### WHAT YOU WILL DO:
Copy every entry below exactly as it appears, leaving out the images.

### GIVEN DATA:
● ● ● ●

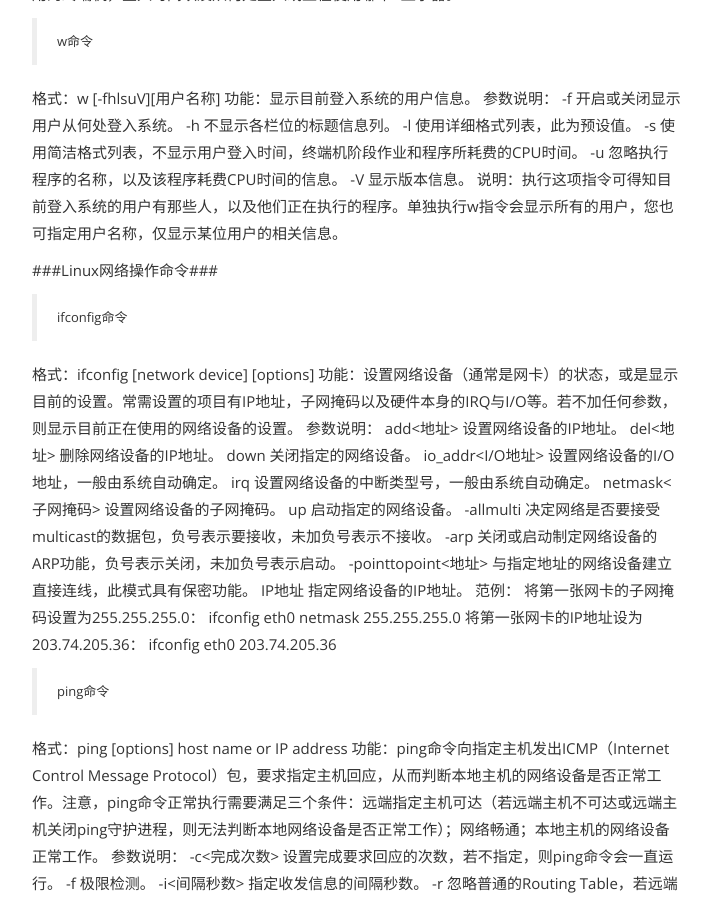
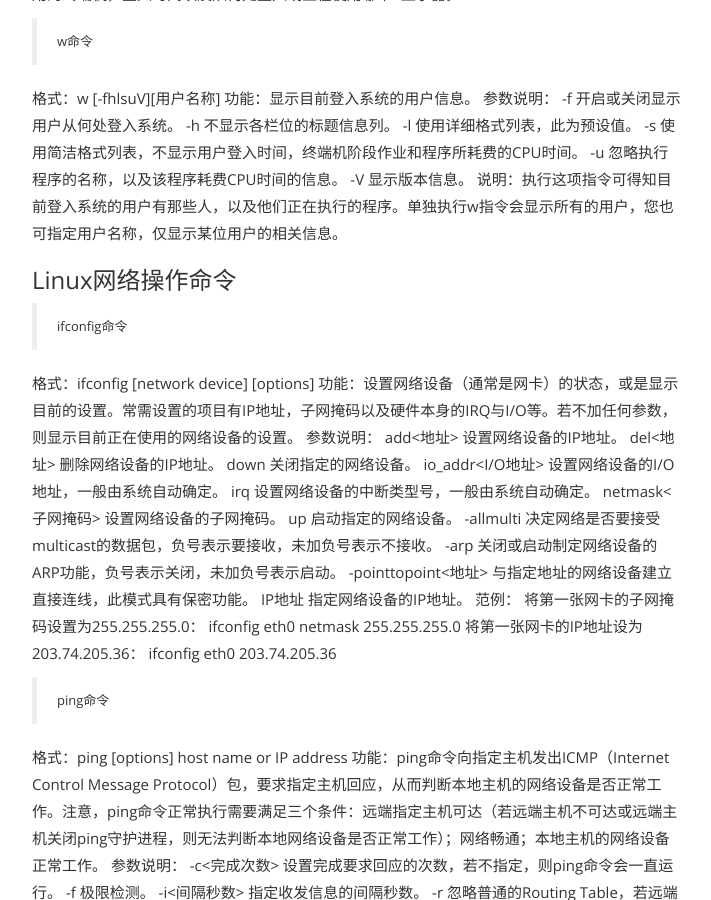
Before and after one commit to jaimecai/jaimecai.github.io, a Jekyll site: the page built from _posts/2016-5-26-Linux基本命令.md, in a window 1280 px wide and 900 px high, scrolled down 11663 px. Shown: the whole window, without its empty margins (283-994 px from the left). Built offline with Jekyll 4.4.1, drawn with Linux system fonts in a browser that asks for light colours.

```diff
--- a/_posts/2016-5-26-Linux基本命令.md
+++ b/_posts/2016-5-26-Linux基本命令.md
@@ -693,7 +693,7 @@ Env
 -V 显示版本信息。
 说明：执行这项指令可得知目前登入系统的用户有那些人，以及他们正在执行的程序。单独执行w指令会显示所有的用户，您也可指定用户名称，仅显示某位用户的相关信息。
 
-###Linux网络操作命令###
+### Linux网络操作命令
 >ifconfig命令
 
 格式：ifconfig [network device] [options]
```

● ● ● ●

### ANSWER TO THIS TASK:
Before and after one commit to jaimecai/jaimecai.github.io, a Jekyll site: the page built from _posts/2016-5-26-Linux基本命令.md, in a window 1280 px wide and 900 px high, scrolled down 11663 px. Shown: the whole window, without its empty margins (283-994 px from the left). Built offline with Jekyll 4.4.1, drawn with Linux system fonts in a browser that asks for light colours.

```diff
--- a/_posts/2016-5-26-Linux基本命令.md
+++ b/_posts/2016-5-26-Linux基本命令.md
@@ -693,7 +693,7 @@ Env
 -V 显示版本信息。
 说明：执行这项指令可得知目前登入系统的用户有那些人，以及他们正在执行的程序。单独执行w指令会显示所有的用户，您也可指定用户名称，仅显示某位用户的相关信息。
 
-###Linux网络操作命令###
+### Linux网络操作命令
 >ifconfig命令
 
 格式：ifconfig [network device] [options]
```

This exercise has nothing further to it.